=== TASK ITEM ===
Every line containing the string "request" is to be copied from the records.

** Opening EXERCISE INPUTS block **

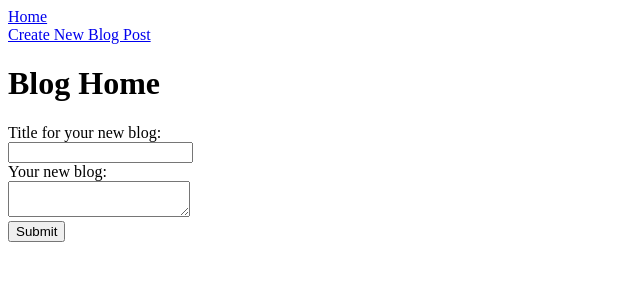
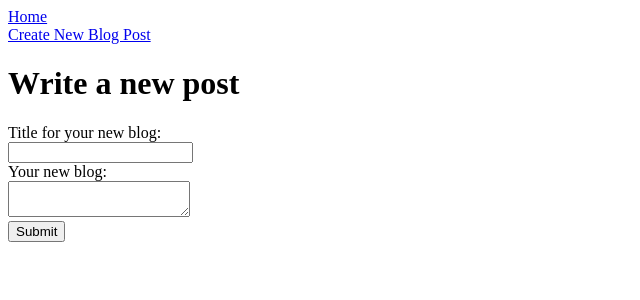
Before and after one commit to wbvtler/blogz, a Flask app: page /newpost in a window 1280 px wide. Shown: the top 300 px of the page, without its empty margins (0-640 px from the left). Run offline with Flask 2, Linux system fonts and the light colour scheme.

Commit message:
db config, newpost and blog-home function

```diff
--- a/main.py
+++ b/main.py
@@ -6,13 +6,10 @@ from flask_sqlalchemy import SQLAlchemy
 
 app = Flask(__name__)
 app.config['DEBUG'] = True
-
-#TODO:
-#Configure database
 app.config['SQLALCHEMY_DATABASE_URI'] = 'mysql+pymysql://build-a-blog:buildablog@localhost:8889/build-a-blog'
 app.config['SQLALCHEMY_ECHO'] = True
 app.config['SQLALCHEMY_TRACK_MODIFICATIONS'] = False
-db = SQLAlchemy(app)
+db = SQLAlchemy(app) # pylint: disable=locally-disabled, invalid-name
 
 #create secret key
 #app.secret_key = sdfasdfasdf
@@ -29,6 +26,7 @@ class Entry(db.Model):
         self.name = name
         self.text = text
 
+
 #### Routes ####
 @app.route('/')
 def to_mainpage():
@@ -36,11 +34,25 @@ def to_mainpage():
 
 @app.route('/blog')
 def blog():
-    return render_template('blog-home.html', title='Home')
+    entries = Entry.query.all()
+    return render_template('blog-home.html', title='Home', entries=entries)
 
-@app.route('/newpost')
+@app.route('/newpost', methods=['GET','POST'])
 def newpost():
+    if request.method == 'POST':
+        entry_name = request.form['name']
+        entry_text = request.form['text']
+        new_entry = Entry(name=entry_name, text=entry_text)
+        db.session.add(new_entry)
+        db.session.commit()
+        return redirect('/blog')
     return render_template('newpost.html')
+
+@app.route('/view-post')
+def view_post():
+    # TODO:
+    # Use get request to select correct post
+    return render_template('view-post.html')
 
 
 if __name__ == '__main__':
--- a/templates/newpost.html
+++ b/templates/newpost.html
@@ -2,14 +2,14 @@
 
 {% block content %}
 
-<h1>Blog Home</h1>
-<form method='POST'>
+<h1>Write a new post</h1>
+<form action="/newpost" method='POST'>
         <label>Title for your new blog: <br />
-            <input name = 'name' type = "text">
+            <input name='name' type="text">
         </label>
         <br />
         <label>Your new blog: <br />
-            <textarea name = 'entry'></textarea>
+            <textarea name='text'></textarea>
         </label>
         <br />
     <input type="submit" value="Submit">
--- a/templates/view-post.html
+++ b/templates/view-post.html
@@ -2,9 +2,9 @@
 
 {% block content %}
 
-<h1>{{Entry.name}}</h1>
+<h1>{{entry.name}}</h1>
 <div>
-    {{Entry.text}}
+    {{entry.text}}
 </div>
 
 {% endblock %}
```
Also changed, not shown: templates/blog-home.html (+5 -10 lines), 1 other file.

** Closing EXERCISE INPUTS block **

=== SOLUTION TO THE EXERCISE ===
+    if request.method == 'POST':
+        entry_name = request.form['name']
+        entry_text = request.form['text']
+    # Use get request to select correct post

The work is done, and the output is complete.